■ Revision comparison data
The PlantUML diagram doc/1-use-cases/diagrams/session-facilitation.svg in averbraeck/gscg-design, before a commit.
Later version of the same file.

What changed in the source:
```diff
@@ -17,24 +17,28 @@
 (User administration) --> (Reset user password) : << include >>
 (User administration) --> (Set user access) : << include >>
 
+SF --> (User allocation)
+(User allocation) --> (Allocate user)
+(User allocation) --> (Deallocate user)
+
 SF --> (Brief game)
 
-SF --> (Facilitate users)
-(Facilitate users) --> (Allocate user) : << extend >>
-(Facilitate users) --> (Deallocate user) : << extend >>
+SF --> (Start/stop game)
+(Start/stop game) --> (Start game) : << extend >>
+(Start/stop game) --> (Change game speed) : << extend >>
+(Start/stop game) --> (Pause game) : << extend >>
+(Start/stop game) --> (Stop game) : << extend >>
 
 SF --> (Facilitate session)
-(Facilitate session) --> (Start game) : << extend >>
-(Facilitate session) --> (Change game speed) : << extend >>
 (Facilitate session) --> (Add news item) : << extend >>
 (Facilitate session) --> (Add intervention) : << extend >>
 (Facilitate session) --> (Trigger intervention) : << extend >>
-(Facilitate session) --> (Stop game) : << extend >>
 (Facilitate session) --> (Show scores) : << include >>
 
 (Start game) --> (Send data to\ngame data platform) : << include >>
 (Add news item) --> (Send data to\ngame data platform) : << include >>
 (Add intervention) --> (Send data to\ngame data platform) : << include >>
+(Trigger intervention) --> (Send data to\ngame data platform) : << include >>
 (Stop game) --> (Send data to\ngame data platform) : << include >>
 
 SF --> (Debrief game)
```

■ WORK TASK
After reading the data above, print it all again exactly.

■ ANSWER BOX
The PlantUML diagram doc/1-use-cases/diagrams/session-facilitation.svg in averbraeck/gscg-design, before a commit.
Later version of the same file.

What changed in the source:
```diff
@@ -17,24 +17,28 @@
 (User administration) --> (Reset user password) : << include >>
 (User administration) --> (Set user access) : << include >>
 
+SF --> (User allocation)
+(User allocation) --> (Allocate user)
+(User allocation) --> (Deallocate user)
+
 SF --> (Brief game)
 
-SF --> (Facilitate users)
-(Facilitate users) --> (Allocate user) : << extend >>
-(Facilitate users) --> (Deallocate user) : << extend >>
+SF --> (Start/stop game)
+(Start/stop game) --> (Start game) : << extend >>
+(Start/stop game) --> (Change game speed) : << extend >>
+(Start/stop game) --> (Pause game) : << extend >>
+(Start/stop game) --> (Stop game) : << extend >>
 
 SF --> (Facilitate session)
-(Facilitate session) --> (Start game) : << extend >>
-(Facilitate session) --> (Change game speed) : << extend >>
 (Facilitate session) --> (Add news item) : << extend >>
 (Facilitate session) --> (Add intervention) : << extend >>
 (Facilitate session) --> (Trigger intervention) : << extend >>
-(Facilitate session) --> (Stop game) : << extend >>
 (Facilitate session) --> (Show scores) : << include >>
 
 (Start game) --> (Send data to\ngame data platform) : << include >>
 (Add news item) --> (Send data to\ngame data platform) : << include >>
 (Add intervention) --> (Send data to\ngame data platform) : << include >>
+(Trigger intervention) --> (Send data to\ngame data platform) : << include >>
 (Stop game) --> (Send data to\ngame data platform) : << include >>
 
 SF --> (Debrief game)
```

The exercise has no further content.